Material shown
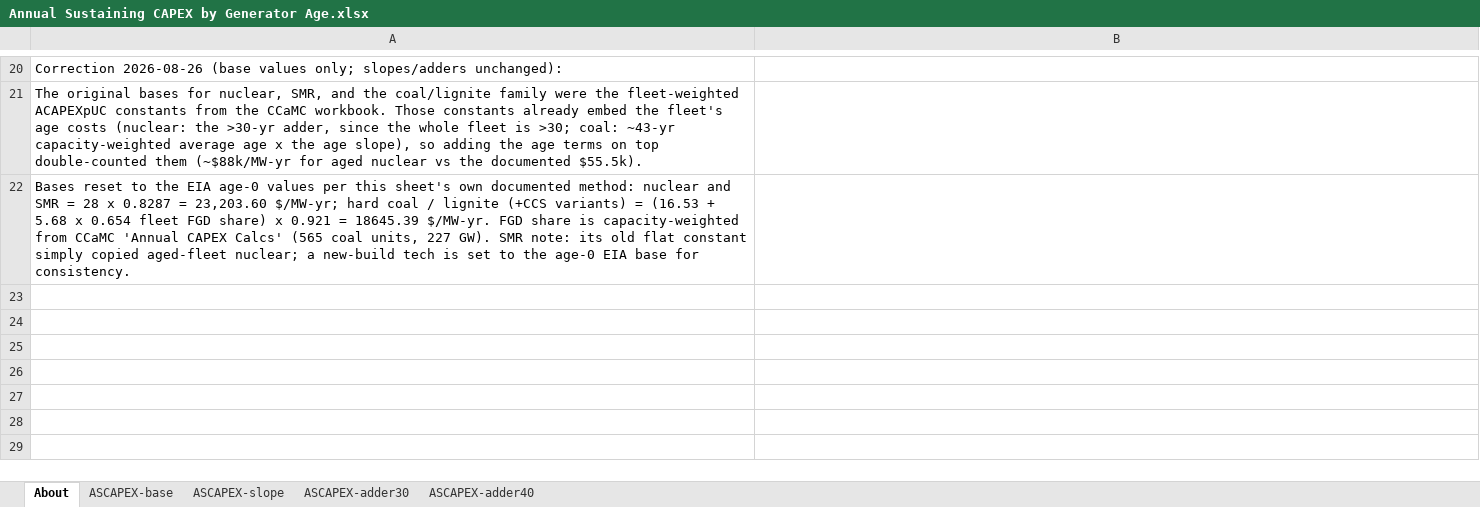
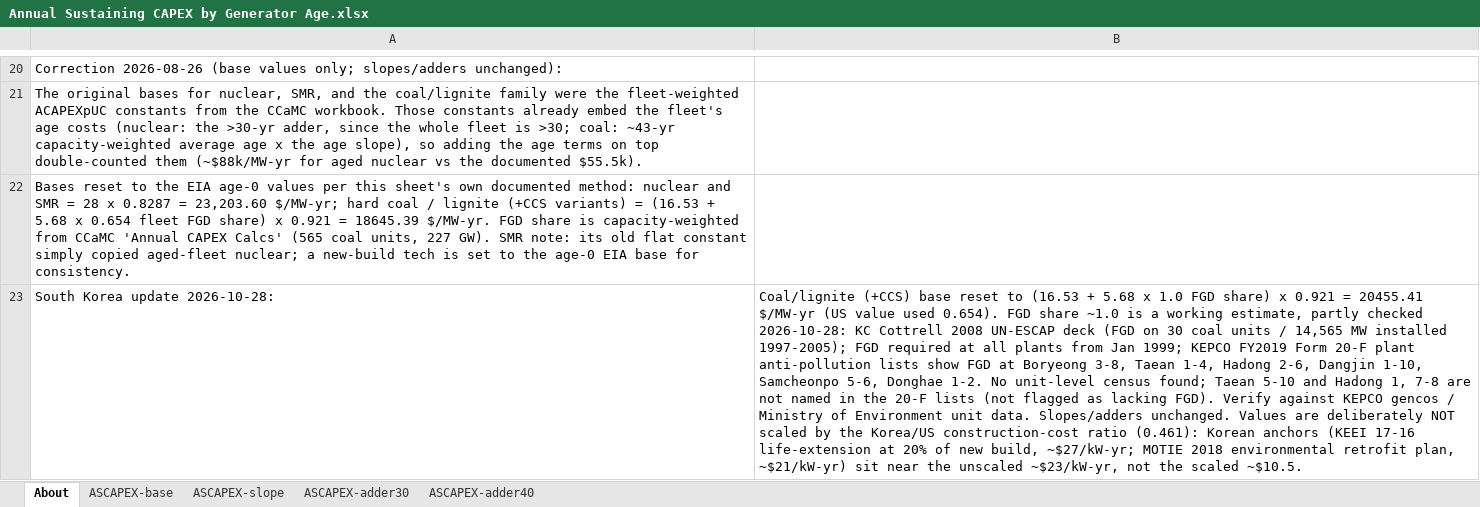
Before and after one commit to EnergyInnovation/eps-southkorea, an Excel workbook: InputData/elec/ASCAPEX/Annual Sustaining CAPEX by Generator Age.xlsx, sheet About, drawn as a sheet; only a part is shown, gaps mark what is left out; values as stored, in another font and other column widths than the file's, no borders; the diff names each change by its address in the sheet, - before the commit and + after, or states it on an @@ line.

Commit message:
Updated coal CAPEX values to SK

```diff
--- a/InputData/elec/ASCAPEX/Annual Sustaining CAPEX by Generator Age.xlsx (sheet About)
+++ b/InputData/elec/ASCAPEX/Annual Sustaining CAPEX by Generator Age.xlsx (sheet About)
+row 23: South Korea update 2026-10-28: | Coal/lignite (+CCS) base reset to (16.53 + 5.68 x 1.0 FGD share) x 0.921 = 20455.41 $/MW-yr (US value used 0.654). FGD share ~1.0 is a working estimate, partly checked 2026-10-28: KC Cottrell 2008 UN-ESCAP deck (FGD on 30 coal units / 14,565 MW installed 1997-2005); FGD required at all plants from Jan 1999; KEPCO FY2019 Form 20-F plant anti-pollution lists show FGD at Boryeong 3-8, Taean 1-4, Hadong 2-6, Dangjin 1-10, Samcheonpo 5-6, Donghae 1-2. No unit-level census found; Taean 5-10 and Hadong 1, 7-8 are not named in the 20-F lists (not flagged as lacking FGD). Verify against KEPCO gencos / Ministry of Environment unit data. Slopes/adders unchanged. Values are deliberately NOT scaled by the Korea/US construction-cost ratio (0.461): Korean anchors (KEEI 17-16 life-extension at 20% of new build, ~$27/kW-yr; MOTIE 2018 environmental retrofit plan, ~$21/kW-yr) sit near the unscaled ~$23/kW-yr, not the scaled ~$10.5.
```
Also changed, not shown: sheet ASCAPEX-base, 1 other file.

* * *

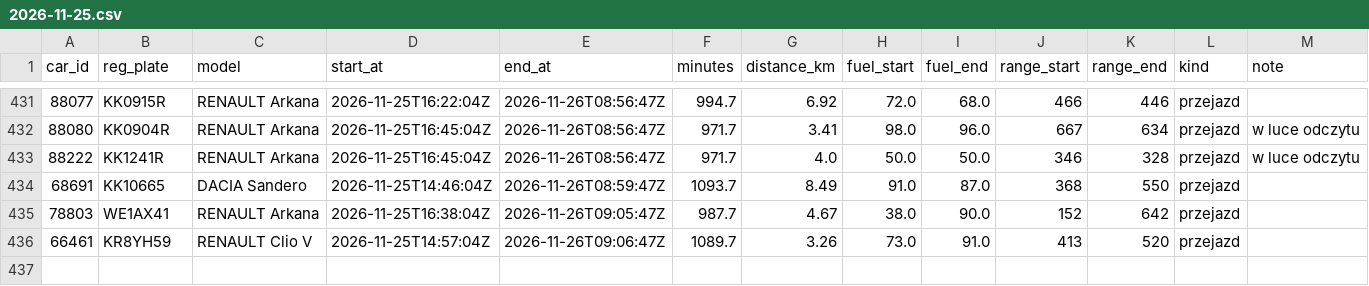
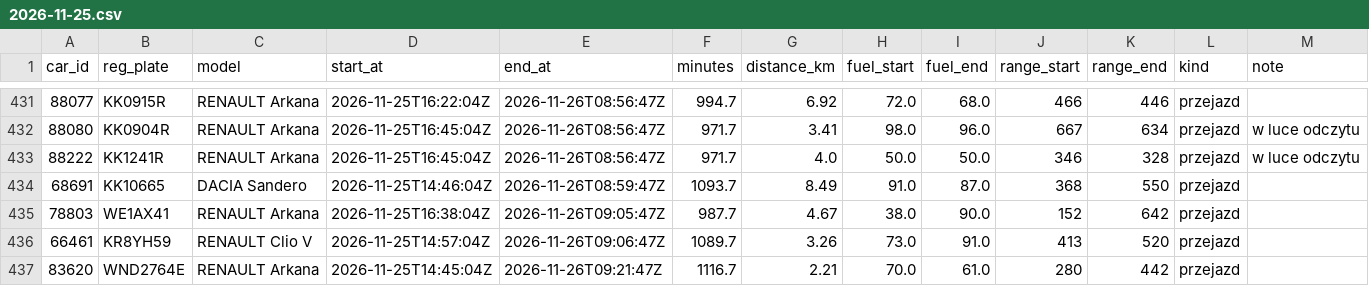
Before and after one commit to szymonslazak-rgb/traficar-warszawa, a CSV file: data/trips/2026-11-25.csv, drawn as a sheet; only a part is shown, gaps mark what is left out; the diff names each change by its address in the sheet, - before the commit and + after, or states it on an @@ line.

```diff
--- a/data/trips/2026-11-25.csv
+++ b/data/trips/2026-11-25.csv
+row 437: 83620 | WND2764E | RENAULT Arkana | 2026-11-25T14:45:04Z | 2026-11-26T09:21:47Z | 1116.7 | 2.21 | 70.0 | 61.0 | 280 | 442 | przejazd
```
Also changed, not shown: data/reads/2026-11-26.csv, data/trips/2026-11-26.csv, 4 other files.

---

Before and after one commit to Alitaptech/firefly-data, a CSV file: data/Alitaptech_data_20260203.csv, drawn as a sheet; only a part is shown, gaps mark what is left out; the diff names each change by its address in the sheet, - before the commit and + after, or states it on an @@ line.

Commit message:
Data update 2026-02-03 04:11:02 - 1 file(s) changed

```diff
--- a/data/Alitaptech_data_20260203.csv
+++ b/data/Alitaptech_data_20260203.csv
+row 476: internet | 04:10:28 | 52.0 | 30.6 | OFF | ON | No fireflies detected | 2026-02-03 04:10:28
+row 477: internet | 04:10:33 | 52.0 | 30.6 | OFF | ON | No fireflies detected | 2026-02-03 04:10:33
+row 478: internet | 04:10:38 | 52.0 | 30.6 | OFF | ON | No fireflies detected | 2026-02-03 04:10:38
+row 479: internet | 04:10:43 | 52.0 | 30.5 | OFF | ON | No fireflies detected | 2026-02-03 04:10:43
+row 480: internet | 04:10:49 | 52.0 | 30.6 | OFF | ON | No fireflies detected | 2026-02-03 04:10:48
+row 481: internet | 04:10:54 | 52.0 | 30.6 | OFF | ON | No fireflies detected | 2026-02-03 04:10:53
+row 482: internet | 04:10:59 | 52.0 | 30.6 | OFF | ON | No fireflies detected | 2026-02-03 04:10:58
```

What to produce
From the records above, copy each line where the word "Also" can be found.

Written solution
Also changed, not shown: sheet ASCAPEX-base, 1 other file.
Also changed, not shown: data/reads/2026-11-26.csv, data/trips/2026-11-26.csv, 4 other files.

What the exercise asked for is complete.